A new drug which scientists predict could kill all types of cancer cells has been developed by an American university.
According to California's Stanford University School of Medicine researchers, a drug has been developed which interrupts CD47, a protein which acts as a 'warning signal' to the human immune system.
The researchers believe the new drug heralds a major advance in the battle against cancer.
The scientists found that cancer cells produce "an inordinate amount" of CD47, effectively tricking the immune system into preserving the cancerous cells. Taking this on board, the research team devised an antibody which blocks CD47, allowing the immune system to deal with the cancer cells properly.
To date, the team has administered the antibody to mice transplanted with human breast, ovary, colon, bladder, brain, liver and prostate tumours.
The outcomes were as forecast every time: prompted by the antibody, the immune system killed the cancerous cells.
The researchers say their initiative promises much for cancer patients, and particularly those suffering from the more aggressive cancers such asmesothelioma.
Lead researcher Irving Weissman commented: "We showed that even after the tumour has taken hold, the antibody can either cure the tumour or slow its growth and prevent metastasis."
With the support of a $20 million grant, Prof Weissman's team will set up the clinical trials necessary formally to proceed with testing. Prior to this they will look at the treatment's side effects, which have so far been negligible.

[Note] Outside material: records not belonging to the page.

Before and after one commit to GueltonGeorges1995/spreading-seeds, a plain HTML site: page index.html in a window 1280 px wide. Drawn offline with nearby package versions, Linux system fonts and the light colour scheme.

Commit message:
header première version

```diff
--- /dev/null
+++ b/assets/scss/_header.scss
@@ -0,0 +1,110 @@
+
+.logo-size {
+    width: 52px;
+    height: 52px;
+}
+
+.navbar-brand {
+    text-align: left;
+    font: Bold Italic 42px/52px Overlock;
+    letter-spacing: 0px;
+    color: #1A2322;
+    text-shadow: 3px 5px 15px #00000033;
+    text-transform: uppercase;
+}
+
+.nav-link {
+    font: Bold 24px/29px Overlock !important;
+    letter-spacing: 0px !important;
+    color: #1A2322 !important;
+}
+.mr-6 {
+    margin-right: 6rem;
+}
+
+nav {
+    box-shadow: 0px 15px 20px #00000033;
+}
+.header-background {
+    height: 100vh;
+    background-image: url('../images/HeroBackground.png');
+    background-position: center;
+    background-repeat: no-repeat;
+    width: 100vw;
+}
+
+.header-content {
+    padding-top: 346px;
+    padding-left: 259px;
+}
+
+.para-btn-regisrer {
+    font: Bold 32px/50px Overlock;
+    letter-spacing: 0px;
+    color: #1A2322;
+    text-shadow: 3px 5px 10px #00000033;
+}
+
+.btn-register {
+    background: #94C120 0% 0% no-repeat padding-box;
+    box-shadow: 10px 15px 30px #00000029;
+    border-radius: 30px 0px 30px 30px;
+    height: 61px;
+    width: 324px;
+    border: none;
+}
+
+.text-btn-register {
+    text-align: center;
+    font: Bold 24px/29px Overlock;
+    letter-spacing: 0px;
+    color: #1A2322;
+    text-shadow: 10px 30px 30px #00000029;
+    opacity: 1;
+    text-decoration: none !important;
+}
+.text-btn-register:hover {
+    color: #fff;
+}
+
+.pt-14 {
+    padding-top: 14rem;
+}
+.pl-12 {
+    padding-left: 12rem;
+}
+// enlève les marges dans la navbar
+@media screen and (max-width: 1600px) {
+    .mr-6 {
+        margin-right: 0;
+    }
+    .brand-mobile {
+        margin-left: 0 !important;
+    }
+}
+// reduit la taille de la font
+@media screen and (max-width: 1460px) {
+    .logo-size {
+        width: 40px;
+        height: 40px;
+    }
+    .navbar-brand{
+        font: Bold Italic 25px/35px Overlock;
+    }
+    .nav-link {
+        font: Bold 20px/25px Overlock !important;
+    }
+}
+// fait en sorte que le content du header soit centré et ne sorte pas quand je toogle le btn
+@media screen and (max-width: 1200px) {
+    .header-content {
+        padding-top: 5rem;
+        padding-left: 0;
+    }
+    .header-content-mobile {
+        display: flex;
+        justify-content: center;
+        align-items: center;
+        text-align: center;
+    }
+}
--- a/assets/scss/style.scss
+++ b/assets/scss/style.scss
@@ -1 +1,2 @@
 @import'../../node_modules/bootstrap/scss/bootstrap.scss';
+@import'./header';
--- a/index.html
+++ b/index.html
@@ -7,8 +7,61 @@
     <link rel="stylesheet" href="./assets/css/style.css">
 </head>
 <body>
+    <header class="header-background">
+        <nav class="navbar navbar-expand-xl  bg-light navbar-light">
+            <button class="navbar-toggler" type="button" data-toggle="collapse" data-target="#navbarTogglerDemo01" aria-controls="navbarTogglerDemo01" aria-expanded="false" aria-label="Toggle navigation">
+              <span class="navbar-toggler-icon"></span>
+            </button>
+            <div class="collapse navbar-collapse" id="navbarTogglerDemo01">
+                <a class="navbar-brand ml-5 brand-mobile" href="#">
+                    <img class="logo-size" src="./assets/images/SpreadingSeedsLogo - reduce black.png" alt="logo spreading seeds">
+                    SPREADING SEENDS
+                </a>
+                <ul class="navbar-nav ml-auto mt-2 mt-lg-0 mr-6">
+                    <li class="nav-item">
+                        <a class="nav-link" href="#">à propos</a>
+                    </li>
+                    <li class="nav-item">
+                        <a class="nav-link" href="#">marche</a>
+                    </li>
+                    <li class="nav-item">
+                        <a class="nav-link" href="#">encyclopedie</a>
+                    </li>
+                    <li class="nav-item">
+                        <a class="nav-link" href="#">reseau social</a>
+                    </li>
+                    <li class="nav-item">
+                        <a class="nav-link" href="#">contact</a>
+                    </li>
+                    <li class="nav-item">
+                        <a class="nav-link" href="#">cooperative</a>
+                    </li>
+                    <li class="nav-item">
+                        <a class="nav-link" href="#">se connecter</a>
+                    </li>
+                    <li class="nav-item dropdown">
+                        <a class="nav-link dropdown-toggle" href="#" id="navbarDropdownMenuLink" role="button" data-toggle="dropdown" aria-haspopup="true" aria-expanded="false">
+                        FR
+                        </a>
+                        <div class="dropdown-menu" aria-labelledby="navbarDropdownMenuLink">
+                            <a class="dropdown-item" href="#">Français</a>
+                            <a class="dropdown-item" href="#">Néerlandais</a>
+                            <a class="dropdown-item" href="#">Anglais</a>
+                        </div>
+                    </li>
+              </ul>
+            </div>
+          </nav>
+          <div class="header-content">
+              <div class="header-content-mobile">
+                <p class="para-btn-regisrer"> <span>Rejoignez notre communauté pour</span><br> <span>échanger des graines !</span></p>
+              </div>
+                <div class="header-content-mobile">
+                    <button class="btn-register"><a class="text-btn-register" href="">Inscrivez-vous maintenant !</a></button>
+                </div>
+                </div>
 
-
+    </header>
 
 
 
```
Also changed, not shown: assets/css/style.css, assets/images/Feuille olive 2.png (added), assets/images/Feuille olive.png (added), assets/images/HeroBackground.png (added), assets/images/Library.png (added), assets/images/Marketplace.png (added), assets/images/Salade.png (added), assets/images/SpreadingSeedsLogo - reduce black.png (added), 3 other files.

In some instances healthy cells undergo a brief immune system attack. However, scientists are keen to point out that such an instance is modest in relation to the ravages of cancer.